DATA LISTING: Begin

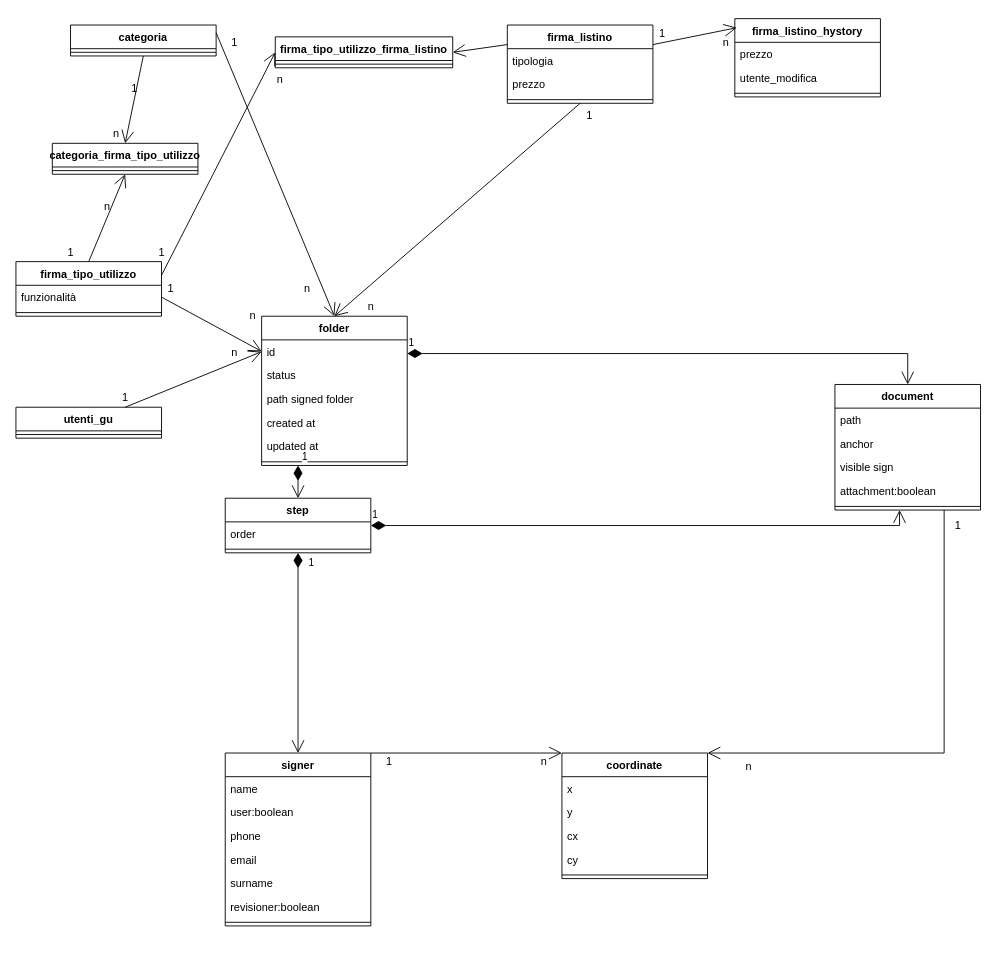
Earlier version of the draw.io diagram page "model-implementation" (2 of 2) of model.drawio (carnivuth/digitalsignIntegrationdoc). Source tidied: cells renumbered, new cells numbered last; positions are measured from the earlier drawing's top-left corner, leaving out a move shared by most shapes. Both pictures are drawn from the tidied source at 91%, with x=0, y=0 at pixel (15, 18).
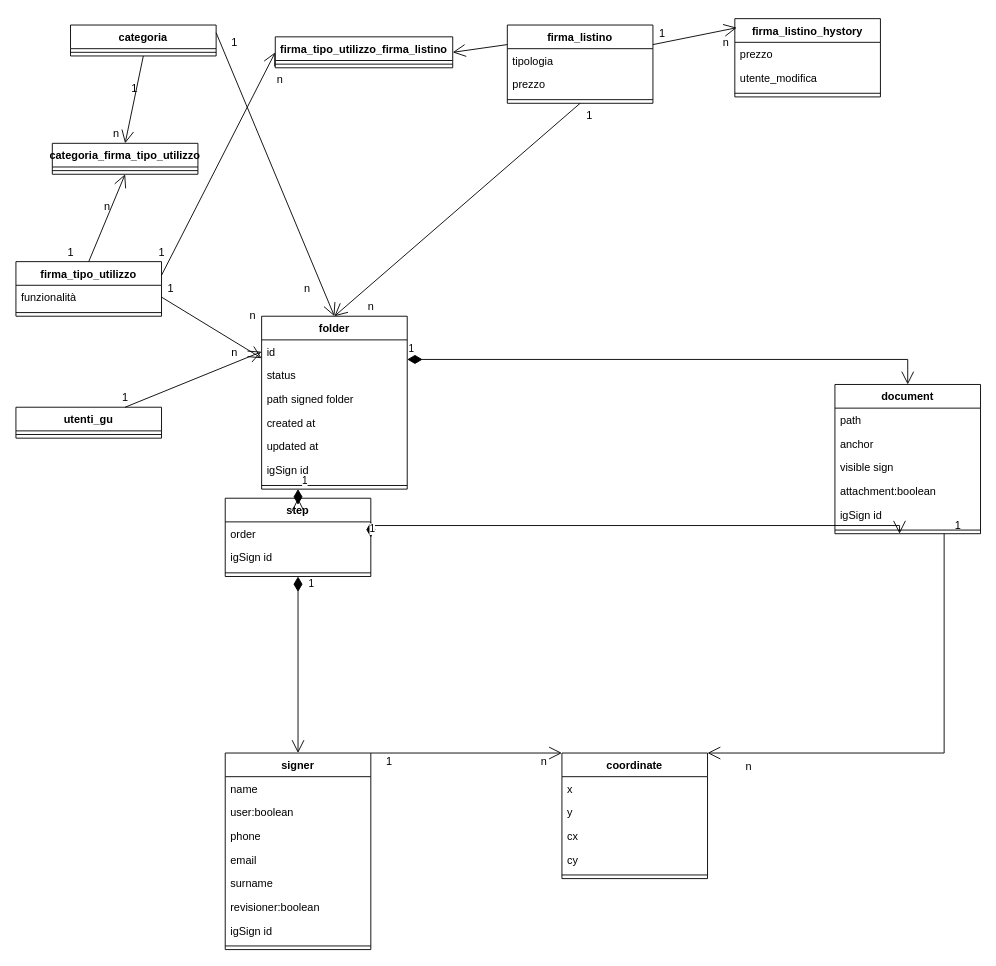
The same page after the edit.

The edit, as a diff of the source:
```diff
@@
     <mxCell id="2" value="folder" style="swimlane;fontStyle=1;align=center;verticalAlign=top;horizontal=1;startSize=26;" parent="1" vertex="1">
-      <mxGeometry x="270" y="327" width="160" height="164" as="geometry" />
+      <mxGeometry x="270" y="327" width="160" height="190" as="geometry" />
     </mxCell>
@@
+    <mxCell id="86" value="igSign id" style="text;strokeColor=none;fillColor=none;align=left;verticalAlign=top;spacingLeft=4;spacingRight=4;overflow=hidden;" parent="2" vertex="1">
+      <mxGeometry y="156" width="160" height="26" as="geometry" />
+    </mxCell>
     <mxCell id="8" style="line;strokeWidth=1;fillColor=none;align=left;verticalAlign=middle;spacingTop=-1;spacingLeft=3;spacingRight=3;labelPosition=right;strokeColor=inherit;" parent="2" vertex="1">
-      <mxGeometry y="156" width="160" height="8" as="geometry" />
+      <mxGeometry y="182" width="160" height="8" as="geometry" />
     </mxCell>
     <mxCell id="9" value="document" style="swimlane;fontStyle=1;align=center;verticalAlign=top;horizontal=1;startSize=26;" parent="1" vertex="1">
-      <mxGeometry x="900" y="402" width="160" height="138" as="geometry" />
+      <mxGeometry x="900" y="402" width="160" height="164" as="geometry" />
     </mxCell>
@@
+    <mxCell id="87" value="igSign id" style="text;strokeColor=none;fillColor=none;align=left;verticalAlign=top;spacingLeft=4;spacingRight=4;overflow=hidden;" parent="9" vertex="1">
+      <mxGeometry y="130" width="160" height="26" as="geometry" />
+    </mxCell>
     <mxCell id="14" style="line;strokeWidth=1;fillColor=none;align=left;verticalAlign=middle;spacingTop=-1;spacingLeft=3;spacingRight=3;labelPosition=right;points=[];portConstraint=eastwest;strokeColor=inherit;" parent="9" vertex="1">
-      <mxGeometry y="130" width="160" height="8" as="geometry" />
+      <mxGeometry y="156" width="160" height="8" as="geometry" />
     </mxCell>
     <mxCell id="15" value="signer" style="swimlane;fontStyle=1;align=center;verticalAlign=top;horizontal=1;startSize=26;" parent="1" vertex="1">
-      <mxGeometry x="230" y="807" width="160" height="190" as="geometry" />
+      <mxGeometry x="230" y="807" width="160" height="216" as="geometry" />
     </mxCell>
@@
+    <mxCell id="88" value="igSign id" style="text;strokeColor=none;fillColor=none;align=left;verticalAlign=top;spacingLeft=4;spacingRight=4;overflow=hidden;" parent="15" vertex="1">
+      <mxGeometry y="182" width="160" height="26" as="geometry" />
+    </mxCell>
     <mxCell id="22" style="line;strokeWidth=1;fillColor=none;align=left;verticalAlign=middle;spacingTop=-1;spacingLeft=3;spacingRight=3;labelPosition=right;strokeColor=inherit;" parent="15" vertex="1">
-      <mxGeometry y="182" width="160" height="8" as="geometry" />
+      <mxGeometry y="208" width="160" height="8" as="geometry" />
     </mxCell>
     <mxCell id="23" value="step" style="swimlane;fontStyle=1;align=center;verticalAlign=top;horizontal=1;startSize=26;" parent="1" vertex="1">
-      <mxGeometry x="230" y="527" width="160" height="60" as="geometry" />
+      <mxGeometry x="230" y="527" width="160" height="86" as="geometry" />
     </mxCell>
@@
+    <mxCell id="89" value="igSign id" style="text;strokeColor=none;fillColor=none;align=left;verticalAlign=top;spacingLeft=4;spacingRight=4;overflow=hidden;" parent="23" vertex="1">
+      <mxGeometry y="52" width="160" height="26" as="geometry" />
+    </mxCell>
     <mxCell id="25" style="line;strokeWidth=1;fillColor=none;align=left;verticalAlign=middle;spacingTop=-1;spacingLeft=3;spacingRight=3;labelPosition=right;strokeColor=inherit;" parent="23" vertex="1">
-      <mxGeometry y="52" width="160" height="8" as="geometry" />
+      <mxGeometry y="78" width="160" height="8" as="geometry" />
     </mxCell>
```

DATA LISTING: End

→ **EXERCISE INSTRUCTIONS**
For this exercise, return the records above in full and exactly, omitting the images.

→ **ANSWER TO THIS TASK**
Earlier version of the draw.io diagram page "model-implementation" (2 of 2) of model.drawio (carnivuth/digitalsignIntegrationdoc). Source tidied: cells renumbered, new cells numbered last; positions are measured from the earlier drawing's top-left corner, leaving out a move shared by most shapes. Both pictures are drawn from the tidied source at 91%, with x=0, y=0 at pixel (15, 18).
The same page after the edit.

The edit, as a diff of the source:
```diff
@@
     <mxCell id="2" value="folder" style="swimlane;fontStyle=1;align=center;verticalAlign=top;horizontal=1;startSize=26;" parent="1" vertex="1">
-      <mxGeometry x="270" y="327" width="160" height="164" as="geometry" />
+      <mxGeometry x="270" y="327" width="160" height="190" as="geometry" />
     </mxCell>
@@
+    <mxCell id="86" value="igSign id" style="text;strokeColor=none;fillColor=none;align=left;verticalAlign=top;spacingLeft=4;spacingRight=4;overflow=hidden;" parent="2" vertex="1">
+      <mxGeometry y="156" width="160" height="26" as="geometry" />
+    </mxCell>
     <mxCell id="8" style="line;strokeWidth=1;fillColor=none;align=left;verticalAlign=middle;spacingTop=-1;spacingLeft=3;spacingRight=3;labelPosition=right;strokeColor=inherit;" parent="2" vertex="1">
-      <mxGeometry y="156" width="160" height="8" as="geometry" />
+      <mxGeometry y="182" width="160" height="8" as="geometry" />
     </mxCell>
     <mxCell id="9" value="document" style="swimlane;fontStyle=1;align=center;verticalAlign=top;horizontal=1;startSize=26;" parent="1" vertex="1">
-      <mxGeometry x="900" y="402" width="160" height="138" as="geometry" />
+      <mxGeometry x="900" y="402" width="160" height="164" as="geometry" />
     </mxCell>
@@
+    <mxCell id="87" value="igSign id" style="text;strokeColor=none;fillColor=none;align=left;verticalAlign=top;spacingLeft=4;spacingRight=4;overflow=hidden;" parent="9" vertex="1">
+      <mxGeometry y="130" width="160" height="26" as="geometry" />
+    </mxCell>
     <mxCell id="14" style="line;strokeWidth=1;fillColor=none;align=left;verticalAlign=middle;spacingTop=-1;spacingLeft=3;spacingRight=3;labelPosition=right;points=[];portConstraint=eastwest;strokeColor=inherit;" parent="9" vertex="1">
-      <mxGeometry y="130" width="160" height="8" as="geometry" />
+      <mxGeometry y="156" width="160" height="8" as="geometry" />
     </mxCell>
     <mxCell id="15" value="signer" style="swimlane;fontStyle=1;align=center;verticalAlign=top;horizontal=1;startSize=26;" parent="1" vertex="1">
-      <mxGeometry x="230" y="807" width="160" height="190" as="geometry" />
+      <mxGeometry x="230" y="807" width="160" height="216" as="geometry" />
     </mxCell>
@@
+    <mxCell id="88" value="igSign id" style="text;strokeColor=none;fillColor=none;align=left;verticalAlign=top;spacingLeft=4;spacingRight=4;overflow=hidden;" parent="15" vertex="1">
+      <mxGeometry y="182" width="160" height="26" as="geometry" />
+    </mxCell>
     <mxCell id="22" style="line;strokeWidth=1;fillColor=none;align=left;verticalAlign=middle;spacingTop=-1;spacingLeft=3;spacingRight=3;labelPosition=right;strokeColor=inherit;" parent="15" vertex="1">
-      <mxGeometry y="182" width="160" height="8" as="geometry" />
+      <mxGeometry y="208" width="160" height="8" as="geometry" />
     </mxCell>
     <mxCell id="23" value="step" style="swimlane;fontStyle=1;align=center;verticalAlign=top;horizontal=1;startSize=26;" parent="1" vertex="1">
-      <mxGeometry x="230" y="527" width="160" height="60" as="geometry" />
+      <mxGeometry x="230" y="527" width="160" height="86" as="geometry" />
     </mxCell>
@@
+    <mxCell id="89" value="igSign id" style="text;strokeColor=none;fillColor=none;align=left;verticalAlign=top;spacingLeft=4;spacingRight=4;overflow=hidden;" parent="23" vertex="1">
+      <mxGeometry y="52" width="160" height="26" as="geometry" />
+    </mxCell>
     <mxCell id="25" style="line;strokeWidth=1;fillColor=none;align=left;verticalAlign=middle;spacingTop=-1;spacingLeft=3;spacingRight=3;labelPosition=right;strokeColor=inherit;" parent="23" vertex="1">
-      <mxGeometry y="52" width="160" height="8" as="geometry" />
+      <mxGeometry y="78" width="160" height="8" as="geometry" />
     </mxCell>
```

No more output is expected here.